Ready for more
This winter, offset bike lanes will be installed adjacent to the street, on top of the curb. In downtown areas, some level of communication and collaboration with abutting property owners and their maintenance crews will be required, so that the bike lanes are not covered by sidewalk snow.
Minneapolis crews certainly do not proclaim to know all the answers. However, maintenance managers have grown to recognize that the city has adopted new modal priorities, and that it is their responsibility as maintenance professionals to support those priorities by actively working to provide quality support services. They have been developing unit costs to perform these services in order to make appropriate budgetary requests. Early estimates were based on limited experience, but are getting better with time and experience. It is likely that as more systems come online, operational experience, organizational adjustments and economy of scale may help to reduce expenditures in the long run. Critical to success are two other factors. Collaboration between bicycle advocates, designers and maintenance staff is critical to ensuring that systems can be maintained. Users, advocates and staff all recognize they cannot always get their way, but a culture of communication and mutual understanding of overall goals leads to a better product.
Minneapolis has been fortunate to receive the recognition of policy makers who know that new facilities and inventory must come with a commitment for long-term maintenance budgeting in order to be successful. The first step is to identify desired service levels. Then, using estimates provided by public works for unit costs for the variety of facilities from trails to buffered bike lanes to protected bike lanes, policy makers are able to understand and agree to budget requests. In fact, in Minneapolis, budgeting for new bike lanes has become an annual “current service level adjustment” rather than merely a special enhanced request.

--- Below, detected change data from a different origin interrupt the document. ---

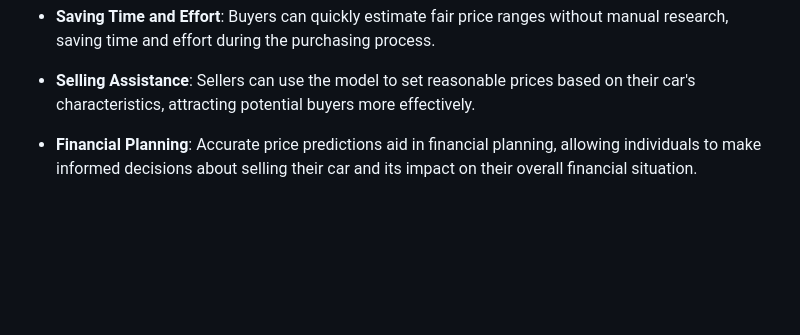
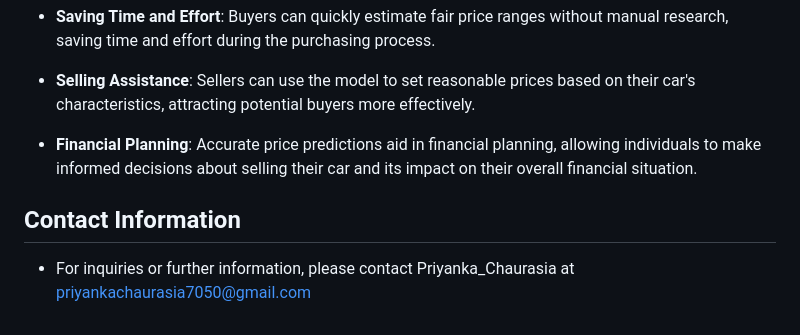
Before and after one commit to priyankachaurasiaa/Hyundai_Car_Price_Prediction, a Markdown page: README.md, the part around the change. Drawn GitHub-style; blank space fills up the shorter version.

```diff
--- a/README.md
+++ b/README.md
@@ -82,3 +82,7 @@ The model holds great potential for future applications:
 - **Selling Assistance**: Sellers can use the model to set reasonable prices based on their car's characteristics, attracting potential buyers more effectively.
 
 - **Financial Planning**: Accurate price predictions aid in financial planning, allowing individuals to make informed decisions about selling their car and its impact on their overall financial situation.
+
+## Contact Information
+
+- For inquiries or further information, please contact Priyanka_Chaurasia at priyankachaurasia7050@gmail.com
```
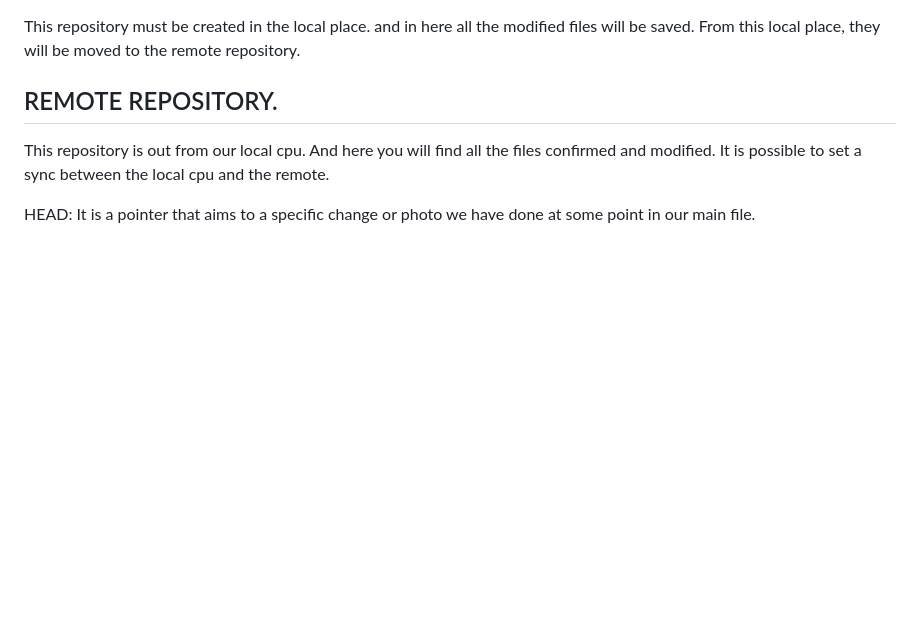
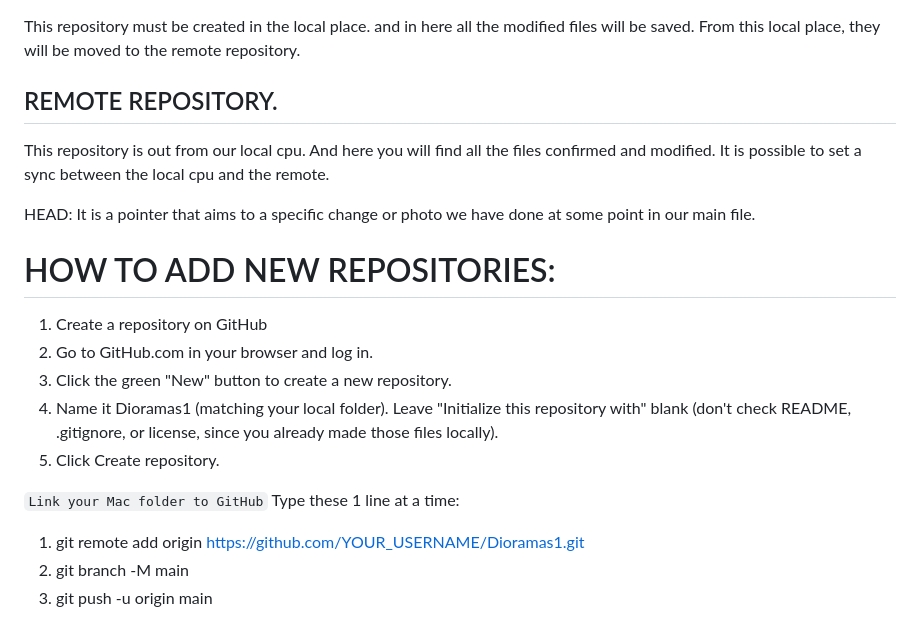
Before and after one commit to cosmostristan7-dotcom/ADAMANTIO, a Markdown page: GEMINI1/GIT_GITHUB.md, the part around the change. Drawn GitHub-style; blank space fills up the shorter version.

```diff
--- a/GEMINI1/GIT_GITHUB.md
+++ b/GEMINI1/GIT_GITHUB.md
@@ -102,3 +102,17 @@ This repository must be created in the local place. and in here all the modified
 This repository is out from our local cpu. And here you will find all the files confirmed and modified. It is possible to set a sync between the local cpu and the remote.
 
 HEAD: It is a pointer that aims to a specific change or photo we have done at some point in our main file.
+
+# HOW TO ADD NEW REPOSITORIES:
+1. Create a repository on GitHub
+2. Go to GitHub.com in your browser and log in.
+3. Click the green "New" button to create a new repository.
+4. Name it Dioramas1 (matching your local folder).
+Leave "Initialize this repository with" blank (don't check README, .gitignore, or license, since you already made those files locally).
+5. Click Create repository.
+
+`Link your Mac folder to GitHub`
+Type these 1 line at a time:
+1. git remote add origin https://github.com/YOUR_USERNAME/Dioramas1.git
+2. git branch -M main
+3. git push -u origin main
```
Also changed, not shown: WEBtools/KIDNEYS.md (deleted, +0 -4 lines).
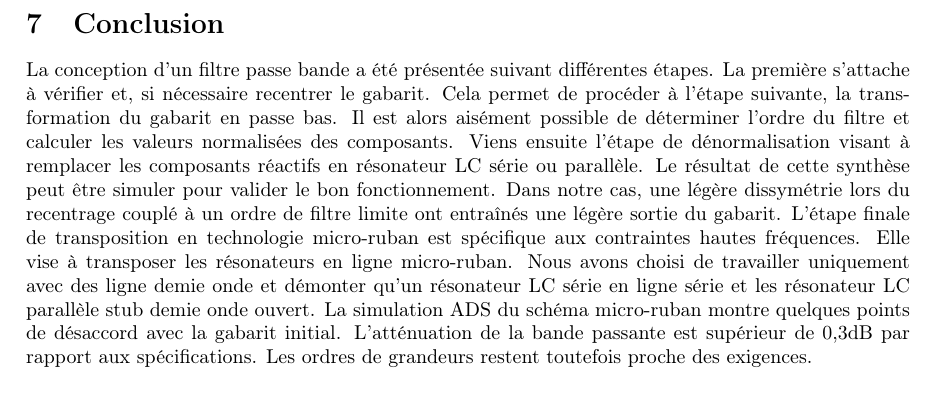
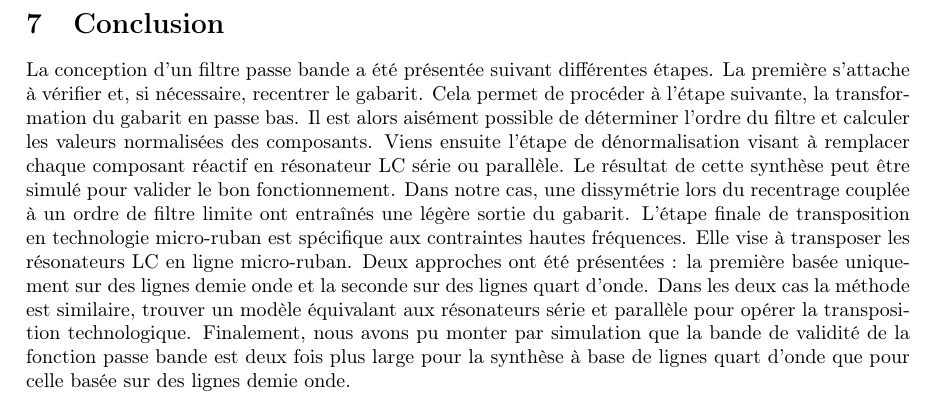
Before and after one commit to loulou4418/I_love_hf, a LaTeX document (rapport/rapport.tex): part of page 54 of 57, cut so that both start at the same text. Compiled offline with pdfLaTeX.

Commit message:
conclusion passe bande

```diff
--- a/rapport/rapport.tex
+++ b/rapport/rapport.tex
@@ -1924,7 +1924,7 @@ Lorsque la fréquence de simulation est de 2 GHz, les résultats montrent que $S
 \newpage
 \section{Conclusion}
 
-La conception d'un filtre passe bande a été présentée suivant différentes étapes. La première s'attache à vérifier et, si nécessaire recentrer le gabarit. Cela permet de procéder à l'étape suivante, la transformation du gabarit en passe bas. Il est alors aisément possible de déterminer l'ordre du filtre et calculer les valeurs normalisées des composants. Viens ensuite l'étape de dénormalisation visant à remplacer les composants réactifs en résonateur LC série ou parallèle. Le résultat de cette synthèse peut être simuler pour valider le bon fonctionnement. Dans notre cas, une légère dissymétrie lors du recentrage couplé à un ordre de filtre limite ont entraînés une légère sortie du gabarit. L'étape finale de transposition en technologie micro-ruban est spécifique aux contraintes hautes fréquences. Elle vise à transposer les résonateurs en ligne micro-ruban. Nous avons choisi de travailler uniquement avec des ligne demie onde et démonter qu'un résonateur LC série en ligne série et les résonateur LC parallèle stub demie onde ouvert. La simulation ADS du schéma micro-ruban montre quelques points de désaccord avec la gabarit initial. L'atténuation de la bande passante est supérieur de 0,3dB par rapport aux spécifications. Les ordres de grandeurs restent toutefois proche des exigences.
+La conception d'un filtre passe bande a été présentée suivant différentes étapes. La première s'attache à vérifier et, si nécessaire, recentrer le gabarit. Cela permet de procéder à l'étape suivante, la transformation du gabarit en passe bas. Il est alors aisément possible de déterminer l'ordre du filtre et calculer les valeurs normalisées des composants. Viens ensuite l'étape de dénormalisation visant à remplacer chaque composant réactif en résonateur LC série ou parallèle. Le résultat de cette synthèse peut être simulé pour valider le bon fonctionnement. Dans notre cas, une dissymétrie lors du recentrage couplée à un ordre de filtre limite ont entraînés une légère sortie du gabarit. L'étape finale de transposition en technologie micro-ruban est spécifique aux contraintes hautes fréquences. Elle vise à transposer les résonateurs LC en ligne micro-ruban. Deux approches ont été présentées : la première basée uniquement sur des lignes demie onde et la seconde sur des lignes quart d'onde. Dans les deux cas la méthode est similaire, trouver un modèle équivalant aux résonateurs série et parallèle pour opérer la transposition technologique. Finalement, nous avons pu monter par simulation que la bande de validité de la fonction passe bande est deux fois plus large pour la synthèse à base de lignes quart d'onde que pour celle basée sur des lignes demie onde.
 
 
 
```
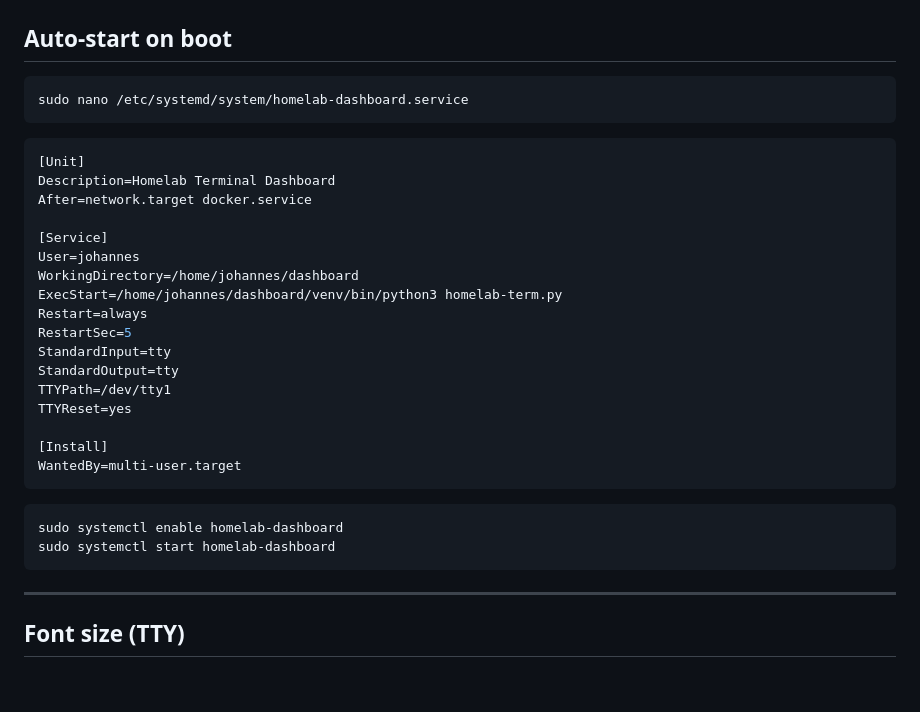
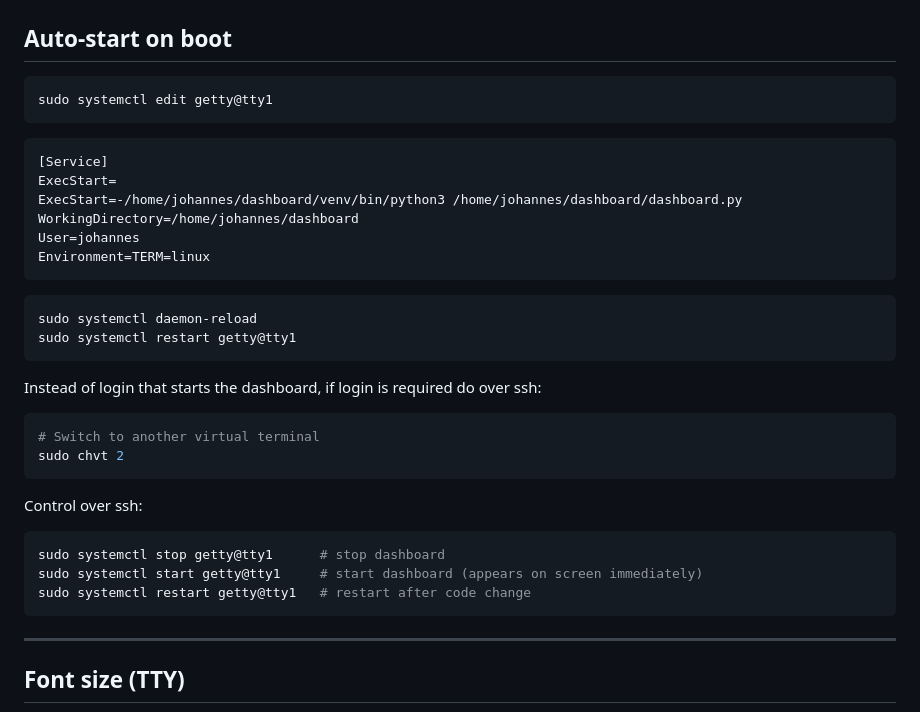
Before and after one commit to allesgeklaut/dashboard, a Markdown page: README.md, the part around the change. Rendered like a GitHub page; blank space fills up the shorter version.

Commit message:
Autostart in README

````diff
--- a/README.md
+++ b/README.md
@@ -118,34 +118,34 @@ Touch each corner when prompted. Calibration is saved to `~/.homelab_cal.json` a
 ## Auto-start on boot
 
 ```bash
-sudo nano /etc/systemd/system/homelab-dashboard.service
+sudo systemctl edit getty@tty1
 ```
 
 ```ini
-[Unit]
-Description=Homelab Terminal Dashboard
-After=network.target docker.service
-
 [Service]
+ExecStart=
+ExecStart=-/home/johannes/dashboard/venv/bin/python3 /home/johannes/dashboard/dashboard.py
+WorkingDirectory=/home/johannes/dashboard
 User=johannes
-WorkingDirectory=/home/johannes/dashboard
-ExecStart=/home/johannes/dashboard/venv/bin/python3 homelab-term.py
-Restart=always
-RestartSec=5
-StandardInput=tty
-StandardOutput=tty
-TTYPath=/dev/tty1
-TTYReset=yes
-
-[Install]
-WantedBy=multi-user.target
+Environment=TERM=linux
 ```
 
 ```bash
-sudo systemctl enable homelab-dashboard
-sudo systemctl start homelab-dashboard
+sudo systemctl daemon-reload
+sudo systemctl restart getty@tty1
+```
+Instead of login that starts the dashboard, if login is required do over ssh:
+```bash
+# Switch to another virtual terminal
+sudo chvt 2
 ```
 
+Control over ssh:
+```bash
+sudo systemctl stop getty@tty1      # stop dashboard
+sudo systemctl start getty@tty1     # start dashboard (appears on screen immediately)
+sudo systemctl restart getty@tty1   # restart after code change
+```
 ***
 
 ## Font size (TTY)
````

So, how’s it going? So far, we are enjoying a relatively positive experience in service delivery and public acceptance of service delivery. Difficult winters will definitely challenge crews, as well as the public’s perception of quality, but so far advocates, system users and policy makers seem appreciative of the efforts. And the city was able to shine when a 10-in. snowstorm fell on opening day of the Winter Cycling Congress. Crews responded so successfully that all outdoor riding tours scheduled for the conference were able to proceed as scheduled.
So, why not cycling in a winter city? Minnesota boasts a winter surfing club on Lake Superior! The rad waves come in December, which is the best time to hang 10 on Superior’s North Shore. If you can surf in Minnesota in winter, why can’t you ride a bike all year?